Why does DIAM think Vietnam, Indonesia and the Philippines could be a good combination right now? Takamoto explains, “To begin with, they have large populations. Indonesia has 230 million people, the Philippines 83 million and Vietnam nearly 80 million. On top of that, the average age is low, less than 25, so you have a large, young and cheap labour force.

“In the VIP markets, the influx of investment from overseas, which is indispensable for economic growth, has quickly grown in recent years. If the accumulation of capital continues in this way, an even longer period of growth can be expected. We expect these markets to follow a similar growth path to China and India. GDP per capita is very low still, in the range of 700-1700 across the three economies.
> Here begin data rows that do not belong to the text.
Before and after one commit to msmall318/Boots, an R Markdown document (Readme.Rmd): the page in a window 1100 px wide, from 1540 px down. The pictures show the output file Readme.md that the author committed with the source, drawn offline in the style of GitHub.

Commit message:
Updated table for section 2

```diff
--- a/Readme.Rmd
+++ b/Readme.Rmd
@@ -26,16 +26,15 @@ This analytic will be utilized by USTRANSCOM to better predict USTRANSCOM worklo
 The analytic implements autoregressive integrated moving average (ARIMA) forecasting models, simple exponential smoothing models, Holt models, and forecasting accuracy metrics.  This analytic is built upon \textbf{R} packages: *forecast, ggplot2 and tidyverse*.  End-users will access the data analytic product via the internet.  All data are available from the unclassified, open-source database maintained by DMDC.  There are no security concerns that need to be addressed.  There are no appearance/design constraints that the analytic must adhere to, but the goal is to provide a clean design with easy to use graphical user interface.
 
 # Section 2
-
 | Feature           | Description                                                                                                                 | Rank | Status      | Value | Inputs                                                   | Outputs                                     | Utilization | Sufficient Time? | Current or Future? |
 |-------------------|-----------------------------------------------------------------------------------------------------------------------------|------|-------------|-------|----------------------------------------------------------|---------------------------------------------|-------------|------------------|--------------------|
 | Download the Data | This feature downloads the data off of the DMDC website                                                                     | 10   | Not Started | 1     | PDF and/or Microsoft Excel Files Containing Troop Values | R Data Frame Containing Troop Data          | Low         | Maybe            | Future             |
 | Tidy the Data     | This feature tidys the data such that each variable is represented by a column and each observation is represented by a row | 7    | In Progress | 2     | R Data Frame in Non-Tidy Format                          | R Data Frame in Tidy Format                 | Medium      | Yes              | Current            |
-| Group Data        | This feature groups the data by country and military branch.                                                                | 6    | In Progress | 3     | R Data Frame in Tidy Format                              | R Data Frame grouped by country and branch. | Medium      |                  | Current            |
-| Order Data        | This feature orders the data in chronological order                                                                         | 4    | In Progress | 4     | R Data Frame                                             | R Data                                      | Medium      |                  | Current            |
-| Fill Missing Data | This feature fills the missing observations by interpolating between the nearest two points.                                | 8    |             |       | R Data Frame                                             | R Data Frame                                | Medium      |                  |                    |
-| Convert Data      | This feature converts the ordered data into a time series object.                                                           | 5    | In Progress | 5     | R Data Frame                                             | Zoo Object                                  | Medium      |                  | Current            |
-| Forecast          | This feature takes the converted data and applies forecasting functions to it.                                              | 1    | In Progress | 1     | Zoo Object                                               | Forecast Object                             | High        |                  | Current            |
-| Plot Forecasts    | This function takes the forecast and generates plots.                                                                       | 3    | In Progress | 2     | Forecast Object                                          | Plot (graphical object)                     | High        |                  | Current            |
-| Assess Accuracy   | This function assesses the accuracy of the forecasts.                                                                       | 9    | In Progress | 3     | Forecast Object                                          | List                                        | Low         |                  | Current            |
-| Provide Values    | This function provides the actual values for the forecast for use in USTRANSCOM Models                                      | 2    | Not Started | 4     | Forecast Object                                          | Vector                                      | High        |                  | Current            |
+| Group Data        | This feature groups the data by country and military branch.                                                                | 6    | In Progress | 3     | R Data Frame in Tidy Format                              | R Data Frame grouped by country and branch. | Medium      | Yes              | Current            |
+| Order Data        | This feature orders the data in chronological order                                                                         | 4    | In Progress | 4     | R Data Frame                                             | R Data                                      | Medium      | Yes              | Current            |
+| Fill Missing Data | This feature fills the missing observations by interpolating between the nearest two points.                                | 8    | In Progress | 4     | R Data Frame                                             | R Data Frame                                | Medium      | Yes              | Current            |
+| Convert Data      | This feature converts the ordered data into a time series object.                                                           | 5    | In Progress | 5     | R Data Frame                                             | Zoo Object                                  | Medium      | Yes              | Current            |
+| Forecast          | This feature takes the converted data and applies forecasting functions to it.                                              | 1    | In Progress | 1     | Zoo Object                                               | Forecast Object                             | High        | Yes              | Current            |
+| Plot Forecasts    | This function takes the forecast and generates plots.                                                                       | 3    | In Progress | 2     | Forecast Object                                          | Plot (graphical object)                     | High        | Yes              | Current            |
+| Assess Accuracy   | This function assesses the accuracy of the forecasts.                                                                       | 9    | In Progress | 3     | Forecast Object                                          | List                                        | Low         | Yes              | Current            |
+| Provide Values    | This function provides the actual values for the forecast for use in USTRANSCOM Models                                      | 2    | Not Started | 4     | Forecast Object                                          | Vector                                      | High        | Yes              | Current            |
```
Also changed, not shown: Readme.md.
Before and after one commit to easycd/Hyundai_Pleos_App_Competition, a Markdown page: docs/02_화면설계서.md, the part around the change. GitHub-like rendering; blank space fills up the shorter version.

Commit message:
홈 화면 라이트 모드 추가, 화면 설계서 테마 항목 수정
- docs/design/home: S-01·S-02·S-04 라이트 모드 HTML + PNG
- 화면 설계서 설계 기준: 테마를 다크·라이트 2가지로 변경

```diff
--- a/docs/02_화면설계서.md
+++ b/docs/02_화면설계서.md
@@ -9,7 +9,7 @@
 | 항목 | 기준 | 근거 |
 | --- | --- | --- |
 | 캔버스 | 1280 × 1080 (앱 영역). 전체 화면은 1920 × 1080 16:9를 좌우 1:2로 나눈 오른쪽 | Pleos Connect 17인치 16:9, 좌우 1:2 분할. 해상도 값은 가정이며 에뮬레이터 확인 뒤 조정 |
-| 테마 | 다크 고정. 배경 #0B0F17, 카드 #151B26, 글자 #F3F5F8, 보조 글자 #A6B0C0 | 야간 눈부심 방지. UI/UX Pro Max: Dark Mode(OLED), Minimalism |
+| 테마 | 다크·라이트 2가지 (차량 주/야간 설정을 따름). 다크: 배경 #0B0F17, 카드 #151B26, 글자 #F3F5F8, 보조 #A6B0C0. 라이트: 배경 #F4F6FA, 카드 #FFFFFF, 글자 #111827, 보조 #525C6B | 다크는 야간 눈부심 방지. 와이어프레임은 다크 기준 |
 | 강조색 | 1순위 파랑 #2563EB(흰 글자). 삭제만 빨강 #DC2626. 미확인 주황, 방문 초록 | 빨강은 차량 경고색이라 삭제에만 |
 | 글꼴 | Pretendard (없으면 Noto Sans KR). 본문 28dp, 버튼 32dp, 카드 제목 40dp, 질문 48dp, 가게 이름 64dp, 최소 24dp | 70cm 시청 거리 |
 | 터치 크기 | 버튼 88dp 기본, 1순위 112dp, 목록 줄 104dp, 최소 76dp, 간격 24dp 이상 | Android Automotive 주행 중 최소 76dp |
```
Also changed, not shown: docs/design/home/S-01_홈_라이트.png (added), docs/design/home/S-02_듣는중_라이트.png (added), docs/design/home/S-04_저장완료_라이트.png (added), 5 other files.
VIP’s GDP per capita  is approximately the same as Japan when it was during its high-growth period, and VIP is only in the initial stages of growth.”

The Philippines is surprisingly accessible for foreign investors, with Filipino language and English both used officially. Takamoto believes the abundant human resources will support the continued growth of business process outsourcing in areas such as IT services and call centres. There are 110,000 people presently employed in the call-centre industry. That number is expected to rise to 500,000 by 2010. There is also an abundance of engineers; the Philippines produces the largest annual number of graduates (50,000) from science and engineering universities out of all ASEAN countries.

The actual make up of the fund is 50% allocated to the VIP markets, split evenly, and the manager then has a free hand to invest in Hong Kong, Singapore and Malaysia. “So we can play China as well,” says Takamoto. As of mid 2008, the fund has 12% in Hong Kong, 8% in Singapore, 6% in Malaysia and a further 10% in Hong Kong H shares.

DIAM has five staff in the management team and 90 stocks in the VIP fund. They are mostly large cap stocks, which Takamoto says is dictated by liquidity as much as anything. Stock selection style is a mix of top down and bottom up. The sector composition follows a familiar pattern for emerging markets funds, with an emphasis on telecoms, consumer-related stocks, commodity plays and financials. Core holdings include Philippine Long Distance Telecom, China Mobile and Telecom Indonesia.

Takamoto says, “We also like the local consumer names since retail is booming in Asia. Of course the commodity price is a huge influence at this time. We are exposed to oil, coal, palm oil, zinc, thru the Indonesian stock Bumi Resource, which makes up 4% of the total portfolio. Indonesia is rich in underground resources such as natural gas and coal. It is first in the world in terms of export volumes of liquid natural gas and coal, and second in terms of production volume of tin.

Investors with a long term time horizon will benefit most from a fund of this type. Takomoto says, “We are taking a five to ten year view but even in the short term, there is huge scope. Market cap compared to GDP in Indonesia and the Philippines is 50%, in Vietnam it’s 20%,  compare that to 10 timesin Hong Kong. The dividend yields of Indonesia and the Philippines show high trends in comparison with those for the region as a whole. Return on equity is appreciably higher as well. Because we have the long-only growth bias, we will do best when the markets are broadly rising. We can dial down the market exposure and raise cash to 10%. At the time of the interview, the cash level is 3%. Turnover in the fund is less than 30, which compared to many funds in Japan is very low.”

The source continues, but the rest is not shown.